* **WHAT TO PRODUCE**
What lines in the records below mention "class"? List them all.

* **INPUT FOR THIS TASK**
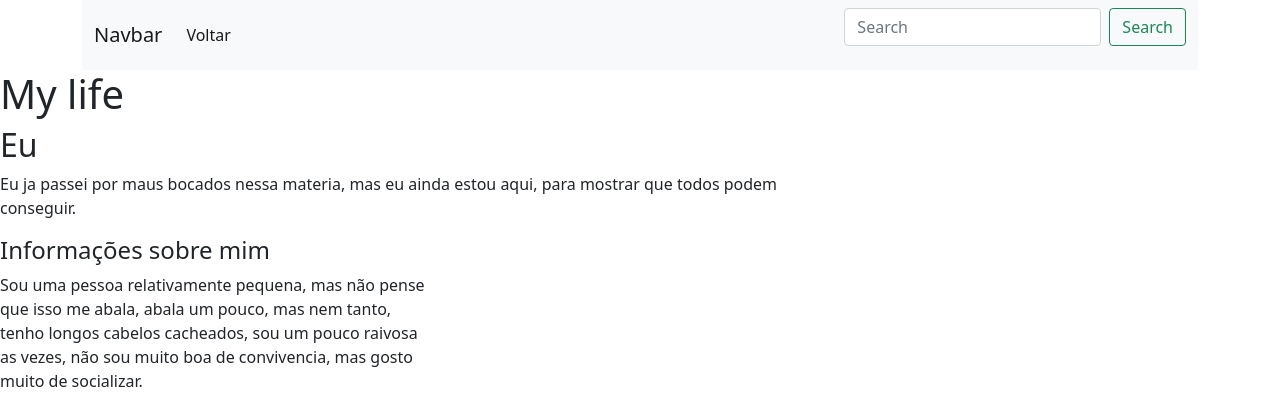
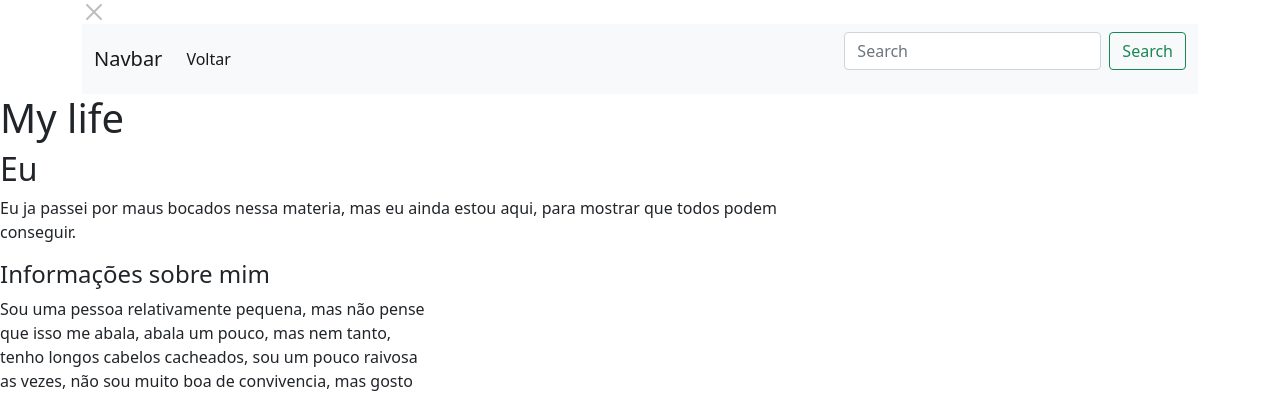
Before and after one commit to natalivbv/programa-o-web-1, a plain HTML site: page avaliacoes/atividade5/portifolio.html in a window 1280 px wide. Shown: the top 393 px of the page. Drawn offline with nearby package versions, Linux system fonts and the light colour scheme.

Commit message:
1 file modified

```diff
--- a/avaliacoes/atividade5/portifolio.html
+++ b/avaliacoes/atividade5/portifolio.html
@@ -6,6 +6,7 @@
   </head>
   <body>
   <div class="container">
+  <button type="button" class="btn-close" disabled aria-label="Close"></button>
   <nav class="navbar navbar-expand-lg navbar-light bg-light">
   <div class="container-fluid">
     <a class="navbar-brand" href="#">Navbar</a>
```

* **ANSWER SPACE**
   <div class="container">
+  <button type="button" class="btn-close" disabled aria-label="Close"></button>
   <nav class="navbar navbar-expand-lg navbar-light bg-light">
   <div class="container-fluid">
     <a class="navbar-brand" href="#">Navbar</a>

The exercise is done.